TASK REQUIREMENTS: Go through the following listing and count each line that contains the string "size"; the answer is that number alone.

EXERCISE MATERIAL:

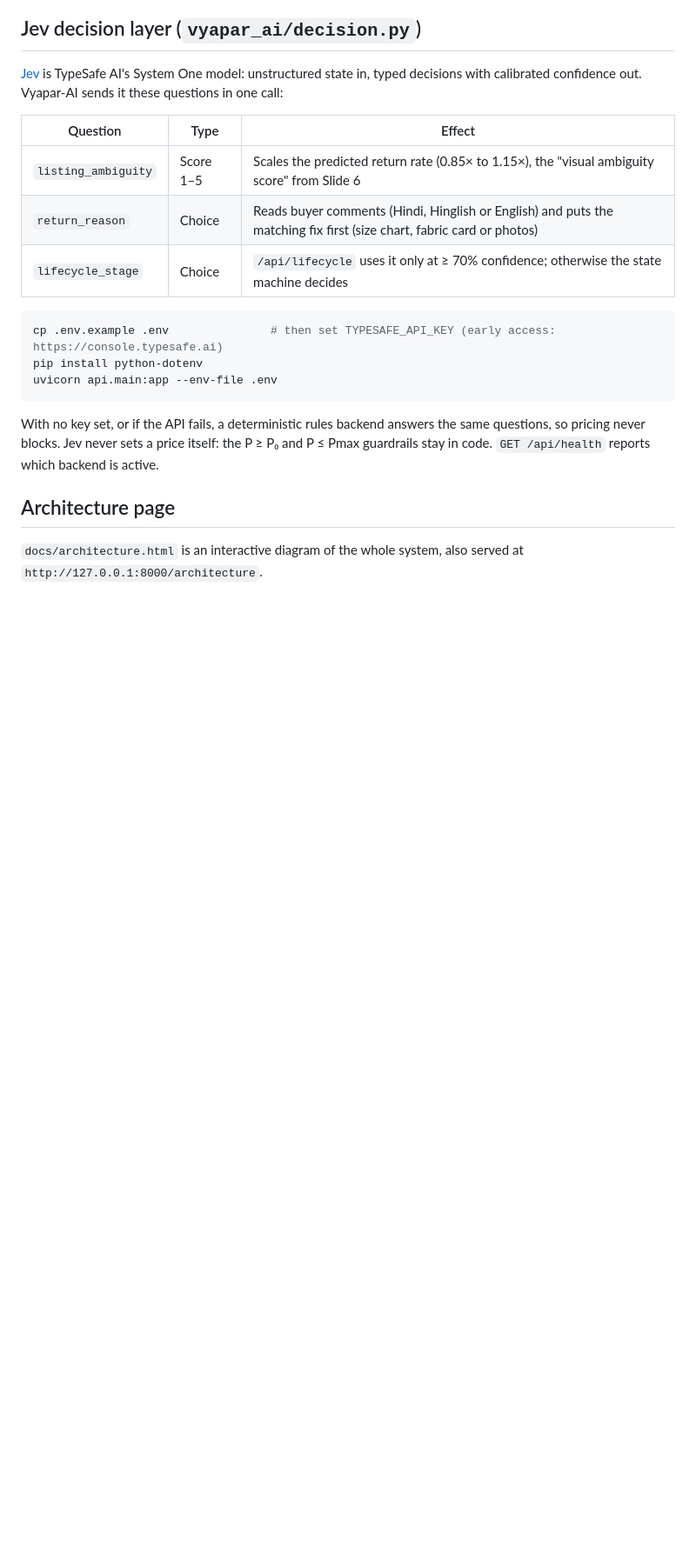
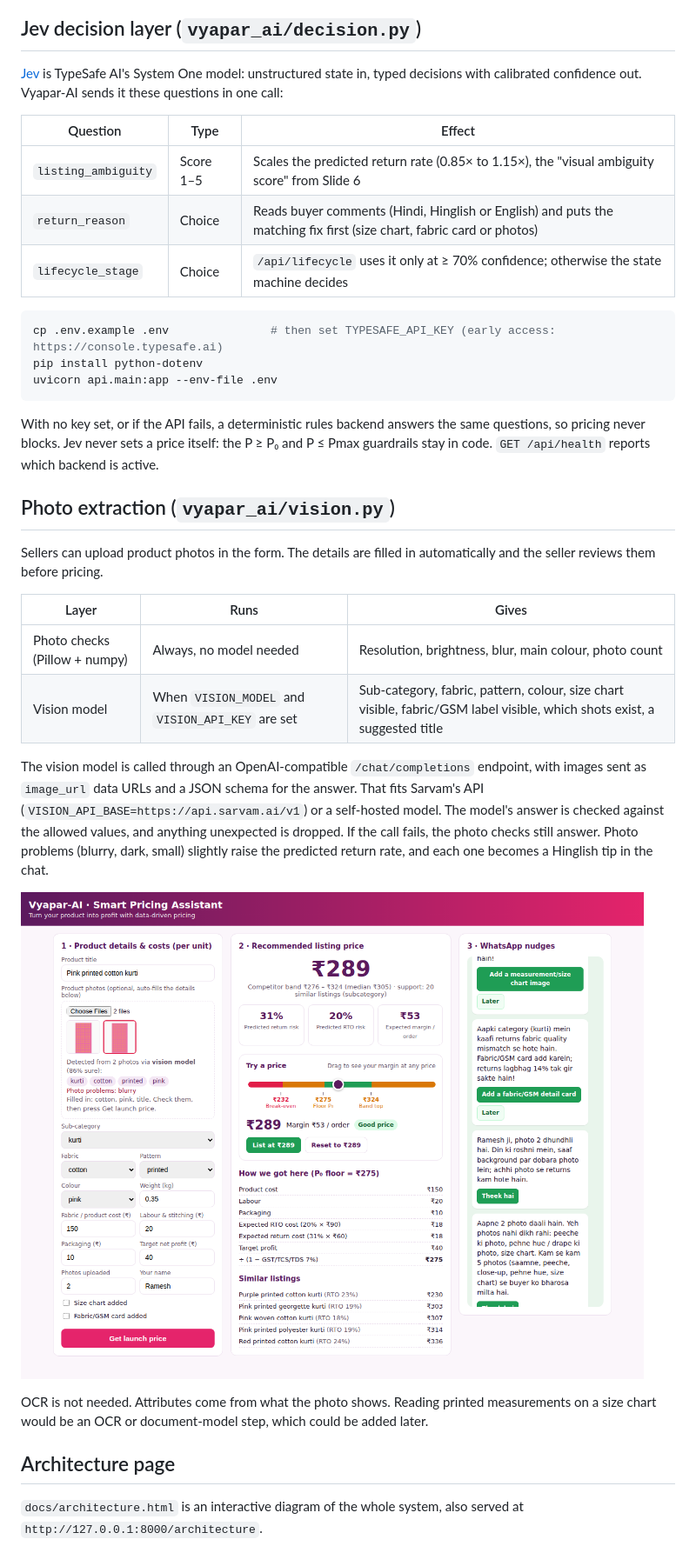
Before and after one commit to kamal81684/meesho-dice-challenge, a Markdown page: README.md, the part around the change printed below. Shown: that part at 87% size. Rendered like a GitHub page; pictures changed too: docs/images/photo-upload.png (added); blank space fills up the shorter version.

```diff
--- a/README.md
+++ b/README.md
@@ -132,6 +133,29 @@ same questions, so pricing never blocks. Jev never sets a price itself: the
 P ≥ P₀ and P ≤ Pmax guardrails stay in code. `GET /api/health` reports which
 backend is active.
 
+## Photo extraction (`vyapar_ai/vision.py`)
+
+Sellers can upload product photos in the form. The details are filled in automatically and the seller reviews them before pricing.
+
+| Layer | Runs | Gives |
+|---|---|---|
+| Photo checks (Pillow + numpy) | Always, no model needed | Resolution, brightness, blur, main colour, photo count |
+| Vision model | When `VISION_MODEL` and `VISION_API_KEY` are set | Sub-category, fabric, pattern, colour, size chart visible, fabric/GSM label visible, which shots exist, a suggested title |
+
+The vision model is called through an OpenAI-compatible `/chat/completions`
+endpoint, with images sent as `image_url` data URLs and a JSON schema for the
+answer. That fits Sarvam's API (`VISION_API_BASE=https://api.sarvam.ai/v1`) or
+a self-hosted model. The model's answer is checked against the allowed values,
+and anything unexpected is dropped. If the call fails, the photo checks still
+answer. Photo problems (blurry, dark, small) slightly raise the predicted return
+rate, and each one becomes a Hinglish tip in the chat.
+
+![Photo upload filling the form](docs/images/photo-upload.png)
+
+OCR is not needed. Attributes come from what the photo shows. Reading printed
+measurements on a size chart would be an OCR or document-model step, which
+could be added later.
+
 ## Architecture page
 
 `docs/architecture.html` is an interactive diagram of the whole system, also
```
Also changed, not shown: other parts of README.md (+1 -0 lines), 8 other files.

---

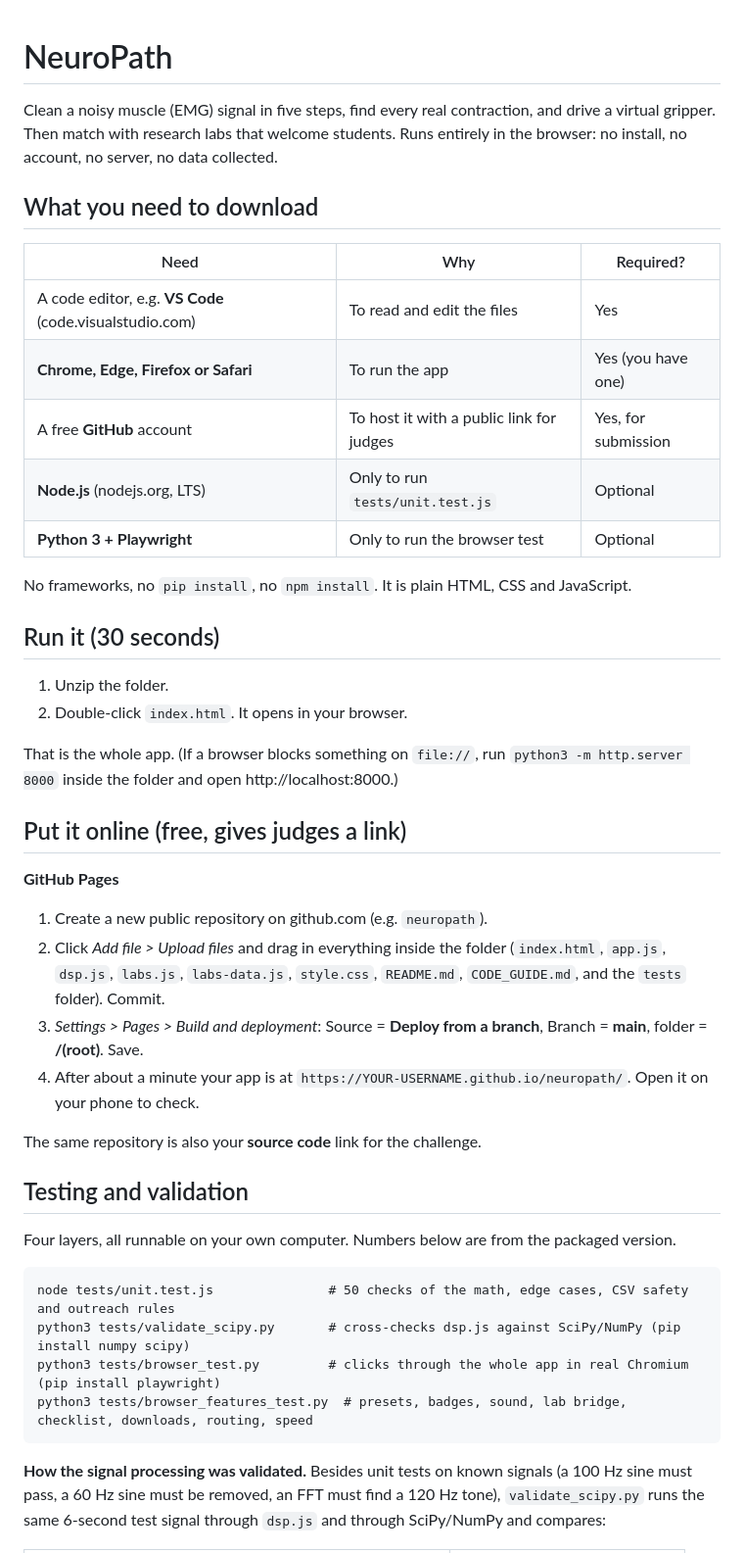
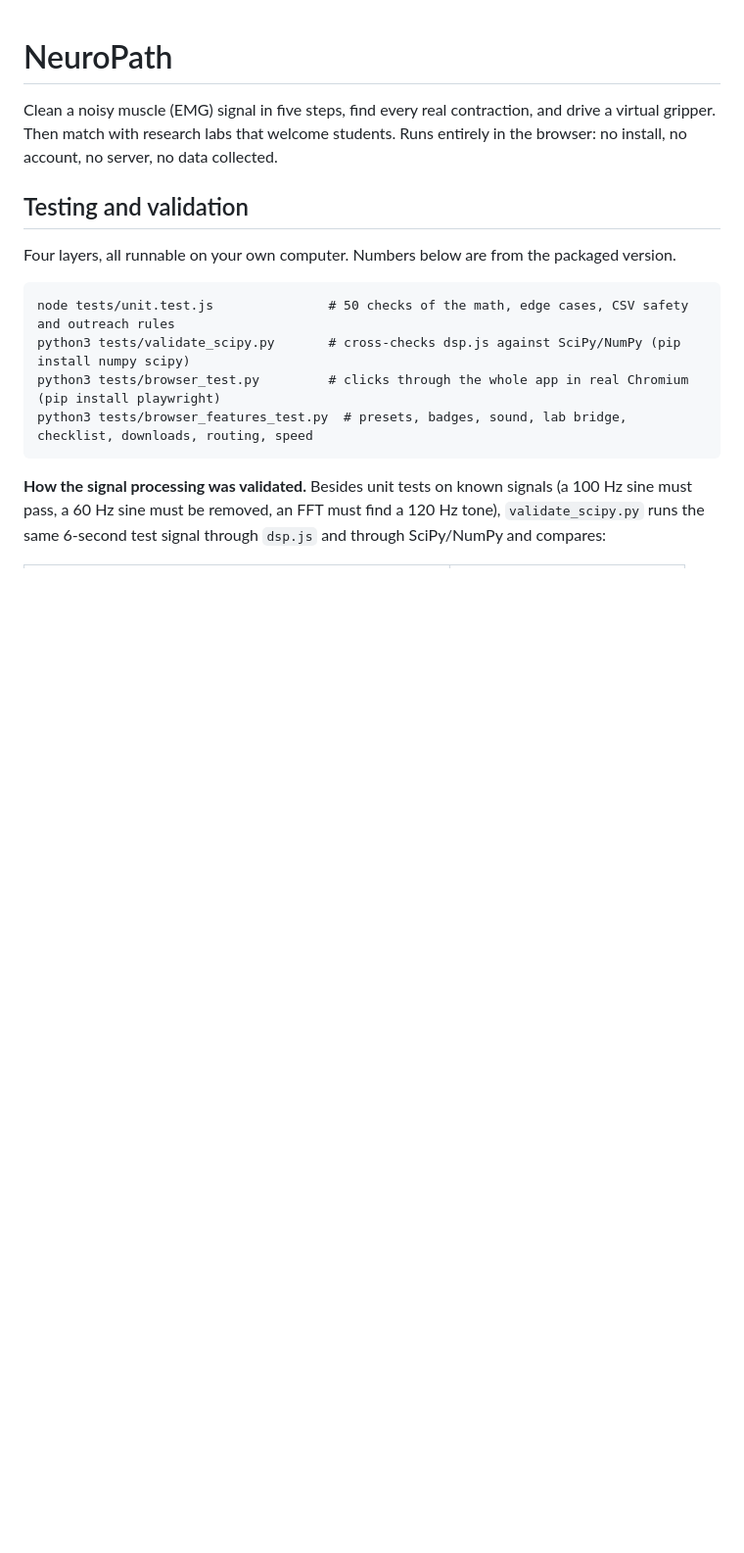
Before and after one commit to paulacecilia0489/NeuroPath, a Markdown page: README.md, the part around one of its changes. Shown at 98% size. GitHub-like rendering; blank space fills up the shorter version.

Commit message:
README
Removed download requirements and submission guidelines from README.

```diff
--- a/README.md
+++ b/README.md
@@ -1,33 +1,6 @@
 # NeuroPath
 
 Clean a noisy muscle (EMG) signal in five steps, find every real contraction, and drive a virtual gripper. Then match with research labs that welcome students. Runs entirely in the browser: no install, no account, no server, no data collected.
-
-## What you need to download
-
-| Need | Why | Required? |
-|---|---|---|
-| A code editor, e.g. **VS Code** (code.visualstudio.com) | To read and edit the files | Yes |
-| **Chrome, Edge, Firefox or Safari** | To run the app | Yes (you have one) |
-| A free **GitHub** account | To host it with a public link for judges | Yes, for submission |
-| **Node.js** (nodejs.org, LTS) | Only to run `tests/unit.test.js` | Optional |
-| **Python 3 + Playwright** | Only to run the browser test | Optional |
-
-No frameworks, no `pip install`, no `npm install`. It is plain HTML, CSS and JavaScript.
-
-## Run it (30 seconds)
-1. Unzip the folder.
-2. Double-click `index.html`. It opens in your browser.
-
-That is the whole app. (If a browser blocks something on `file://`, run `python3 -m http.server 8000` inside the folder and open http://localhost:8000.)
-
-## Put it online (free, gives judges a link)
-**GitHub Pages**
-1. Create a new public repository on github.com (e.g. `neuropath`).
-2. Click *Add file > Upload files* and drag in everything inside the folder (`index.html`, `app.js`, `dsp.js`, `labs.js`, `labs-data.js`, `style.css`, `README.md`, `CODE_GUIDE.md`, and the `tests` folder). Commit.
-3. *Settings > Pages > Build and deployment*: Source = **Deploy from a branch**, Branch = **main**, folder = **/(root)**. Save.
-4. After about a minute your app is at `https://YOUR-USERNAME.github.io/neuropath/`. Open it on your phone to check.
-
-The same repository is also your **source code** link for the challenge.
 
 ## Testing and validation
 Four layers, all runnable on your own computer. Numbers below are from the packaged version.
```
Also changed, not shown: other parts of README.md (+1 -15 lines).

SOLUTION TO THIS TASK: 4